Aboriginal people have the lowest health status of any identifiable population group in Australia. Life expectancy for Aboriginal people is 15 to 20 years less than the general community and prevalence of disease is up to 12 times higher than the Australian average. Aboriginal health encompasses a holistic approach that includes physical, spiritual and mental health.
Some key aspects that contribute to the health of Aboriginal people include culture, identity, land, housing, employment and education. The Aboriginal Health Unit strives to improve the standard of health of Tasmania’s Aboriginal people to a level equal to that of fellow Tasmanians.
Aims of Aboriginal Health Unit
The Aims of Aboriginal Population and Health Priorities are to:
- work in partnership with Aboriginal communities to reduce inequalities and promote the health and wellbeing of Aboriginal people in Tasmania; and
- assist the Tasmanian Department of Health and Human Services to be responsive and culturally appropriate to the particular needs and circumstances of Aboriginal people.
What we do
Population and Health Priorities, through the leadership of the Aboriginal Health Policy Officer, develops policy and strategic plans to promote improved health and wellbeing outcomes for Tasmanian Aboriginal communities. This involves maintaining a consultative structure to communicate with Aboriginal communities.
The Unit seeks to identify the health and wellbeing needs and priorities of Tasmanian Aboriginal communities and undertakes research and gathers evidence in order to understand what constitutes "best practice" in the delivery of services to Aboriginal communities.
The Aboriginal Health Policy Officer provides advice to the Minister and other Agency staff on Aboriginal health and wellbeing issues.
In addition the Unit provides information, education, cross cultural awareness training and high level advocacy around Aboriginal health and wellbeing issues, and provides support to, and advocates for, dedicated Aboriginal health workers and liaison officers within the Department.

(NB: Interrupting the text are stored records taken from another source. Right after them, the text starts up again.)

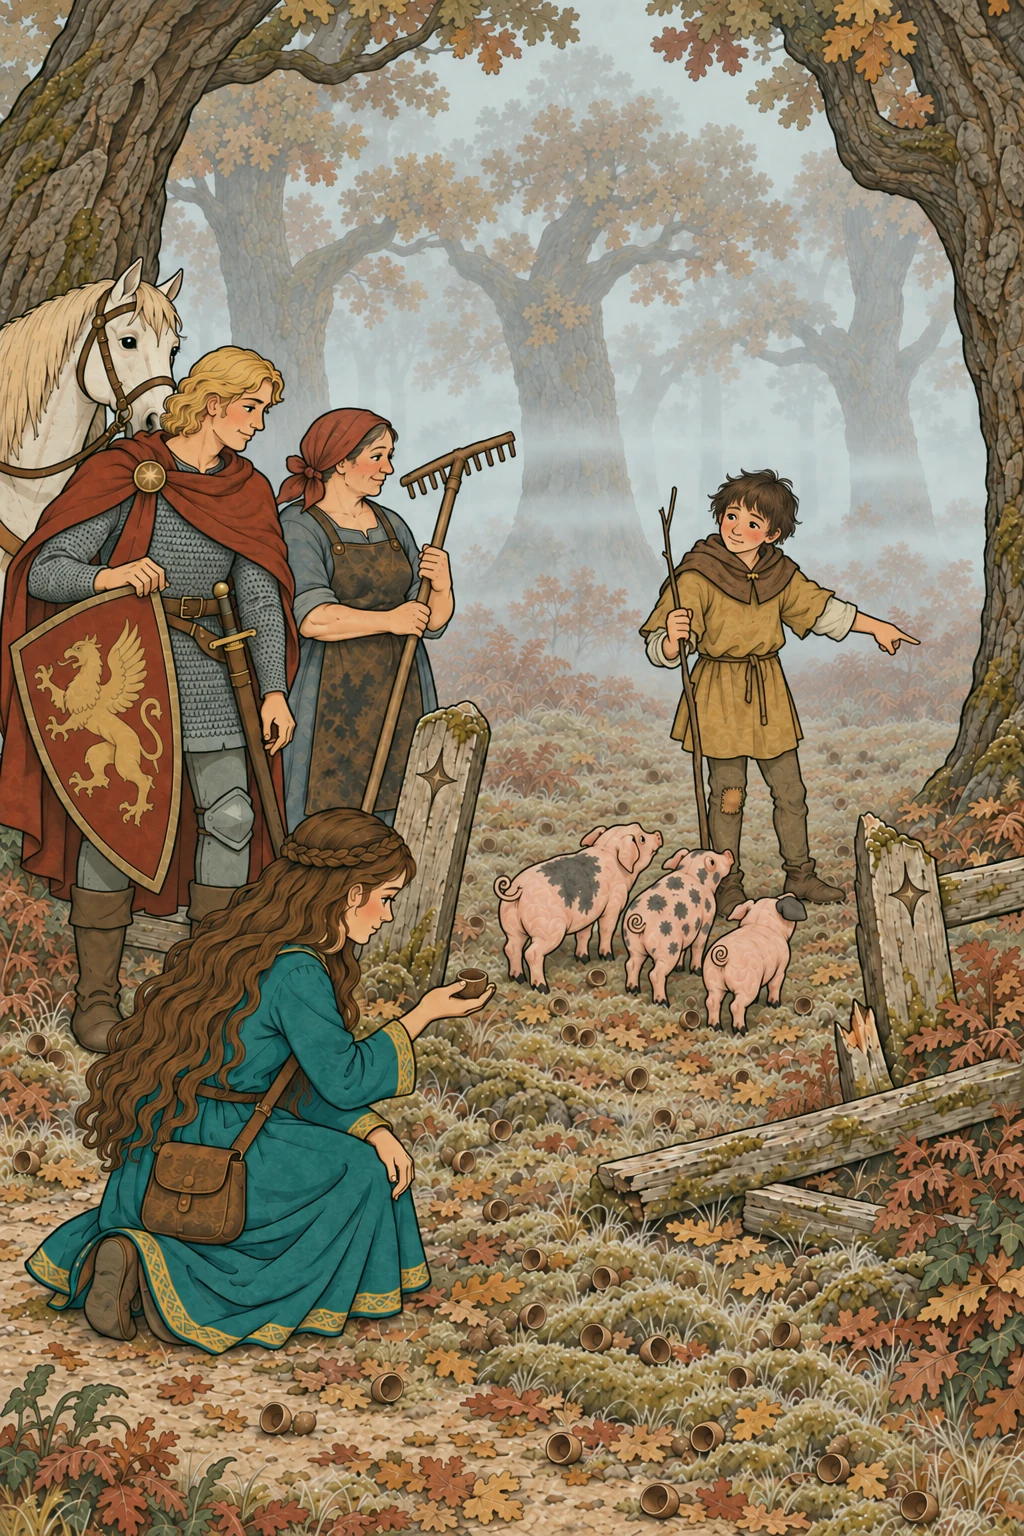
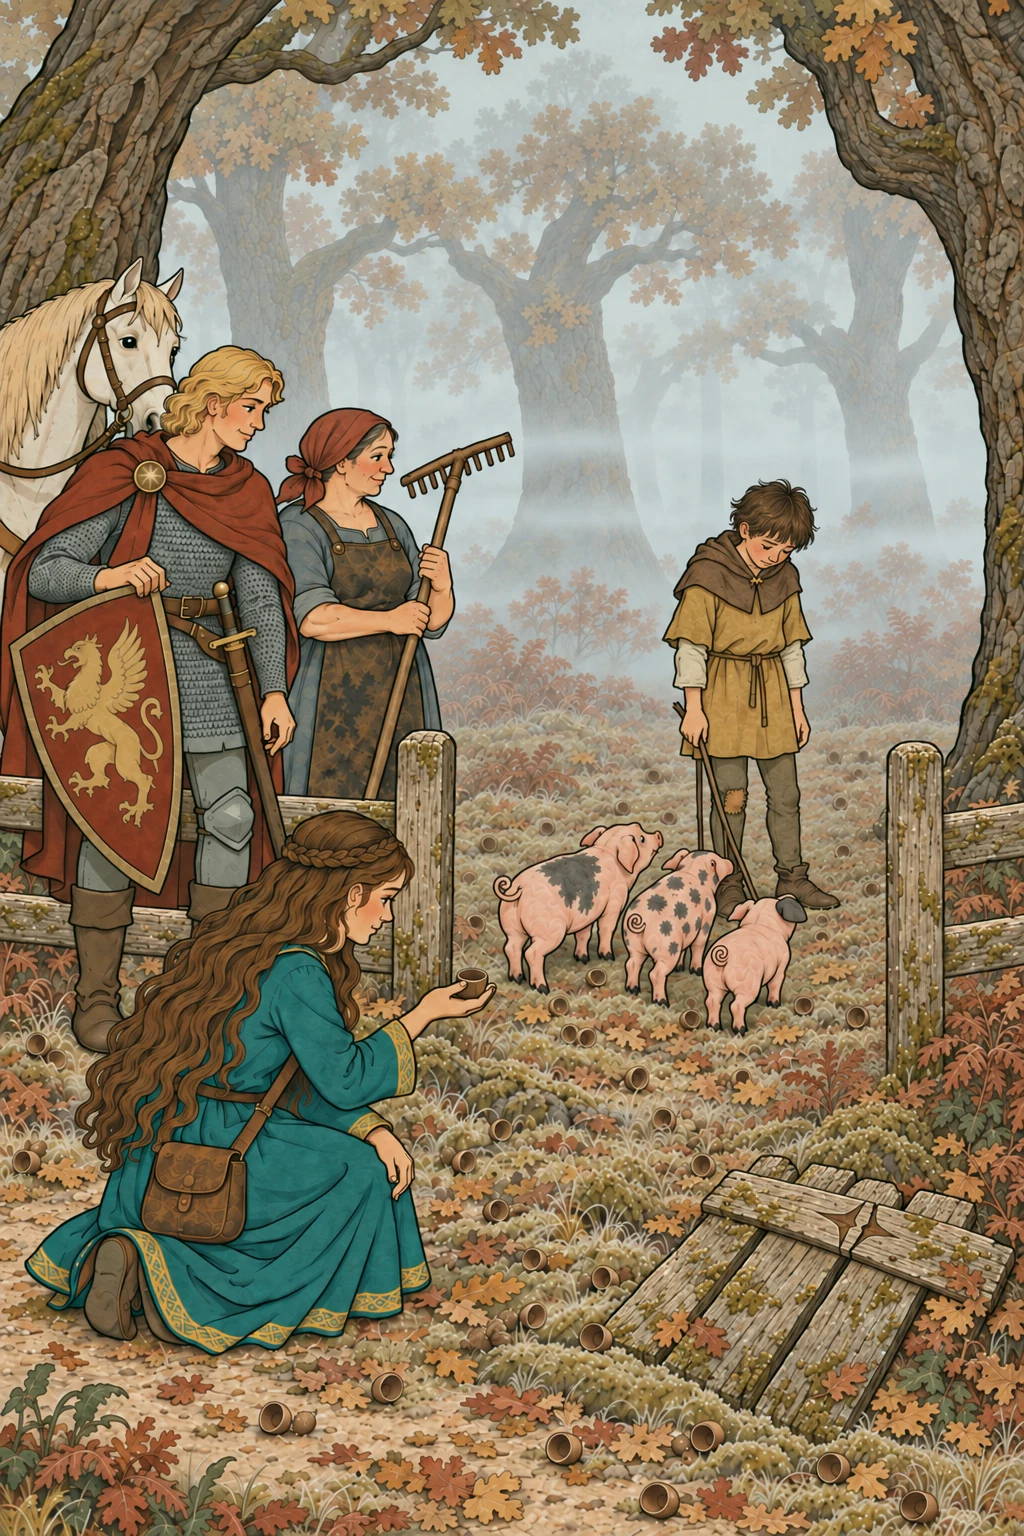
Forest pictures redrawn around the one star gate: p2-p5, p9, ending emblem
Agata holds her rake on p2; the fence is plain and the star sits only on
the gate's crossbar, broken on p3-p5, restored on p9 and the emblem.

diff --git a/src/book/pages.js b/src/book/pages.js
@@ -31,7 +31,7 @@
 // (pennant), p5-bread 0.2 (mill), p6 0.4, p7-crumbs 0.45 (Oliwia to the dragon's head), p7-warm-path 0.85
 // (cradle), p8 0.4 (pennant, lit inn), p9-name-promise 0.7 (pennant, five villagers),
 // p9-wave-goodnight 0.5. Moonhill p7-thank-bell 0.45 (Janina's pointing hand, the baker's basket).
-// Forest p7-give-sack 0.94 (Marcin carving the gate), p9-make-way 0.8 (the stag's antlers to Agata).
+// Forest p7-give-sack 0.94 (Marcin carving the gate), p9-make-way 0.82 (the stag's antlers to Agata).
 // Tailpieces are the shared marginal ornaments, so each tale gets plants and small beasts, not one motif.
 
 const V = "/assets/illustrations/v2";

diff --git a/prototypes/prompts/_build_forest.py b/prototypes/prompts/_build_forest.py
@@ -344,6 +344,22 @@ fix("fo-p2", "fo-p2c", "every person and animal, their poses, faces and costumes
     "Agata's rake: she HOLDS it upright in her other hand, the hand that was hanging at her side, her fingers closed round the handle; the rake no longer stands by itself.",
     neg="no rake standing by itself; no tool leaning on nothing")
 MIST_FIRST.add("fo-p2c")
+# p2c kept the free-standing rake and gave Agata a bare stick: build on p2c and turn THAT stick into the rake
+fix("fo-p2", "fo-p2d", "every person and animal, their poses, faces and costumes, Agata cupping her ear with her right hand, her lowered left hand gripping the wooden handle, the camera, the clearing, the oaks, the mist, the light and colours",
+    "(1) The wooden handle Agata grips in her lowered left hand becomes her rake: the SAME handle, continuing up past her hand to a toothed rake head just above her shoulder; its foot rests on the ground by her boot. (2) The separate rake standing on its own to the right of Agata is REMOVED completely: in its place only misty oaks, ferns and fallen leaves. Agata has exactly ONE rake, the one in her hand.",
+    neg="no second rake; no rake standing by itself; no tool leaning on nothing; no bare stick")
+MIST_FIRST.add("fo-p2d")
+# second pass on the gate block: each from its own last take, one detail
+fix("fo-p6", "fo-p6d", "every person and animal, their poses, faces and costumes, Agata's hand on the gate and her rake, the broken gate leaning against the post, the fence, the camera, the mist, the light and colours",
+    "The star on the old gate's crossbar is CARVED into the grey wood (a cut groove, the same weathered grey-brown as the wood, no gold, no paint), and a CRACK splits the crossbar straight through the star: the star is broken in two halves by the crack.",
+    neg="no gold star; no painted star; no whole, unbroken star; no star on any post")
+MIST_FIRST.add("fo-p6d")
+fix("fo-p7-give-sack", "fo-p7-give-sacke", "every person and animal, their poses, faces and costumes, the new pale gate and its half-carved star, the old broken gate leaning at the right, the acorns, the camera, the light and colours",
+    "Marcin's tool is a small WOOD CHISEL, not a knife: a short wooden handle and a narrow straight steel shank ending in a flat, square cutting edge set against the star's groove; he pushes it with his hand like a carpenter.",
+    neg="no knife; no pointed blade; no whittling")
+fix("fo-p8", "fo-p8e", "every person and animal, their poses, faces and costumes, the fence and the new gate with its star, the old broken gate, the deer behind the fallen branch, the camera, the mist, the light and colours",
+    "Agata's hand that was resting on her chest now GRIPS the rake handle right beside it, her fingers closed round the wood at chest height; the rake's teeth rest on the ground. Her other hand hangs at her side.",
+    neg="no hand on her heart; no rake leaning on her with no hand on it; no rake standing by itself")
 # the siblings not generated yet: from their brother's new take (copied to <pid>-composition.png once accepted)
 fix("fo-p7-gather-forest", "fo-p7-gather-forestb", "camera, the fence and the NEW PALE GATE with the half-carved star, Gustaw holding the gate, Marcin kneeling and carving the star on its crossbar with the chisel, the old broken gate leaning beside him, Agata and Oliwia at the rail, Koniczynka at the left, the acorns on the moss, the light and colours", SIBLING + " Koniczynka carries NO sack.", neg="no sack; no basket; " + GATE_NEG)
 fix("fo-p9-help-fawn", "fo-p9-help-fawnb", "camera, the curving path, the stag and its pose, the group of people following far behind it and their poses, the Heartwood's plain fence with its open new gate in the background, the parting mist, light and colours", SIBLING + " The doe and the fawn walk just behind the stag, between it and the people, with an empty stretch of path before the children; far back, the oak branch lies pulled aside along the edge of the trail.", neg=GATE_NEG)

The Unit also acts as an advocate for whole of government action, and works in collaboration across sectors in recognition of the fact that health and wellbeing is determined by a range of factors such as: income, social status, social support networks, education, employment, social environments and access to services.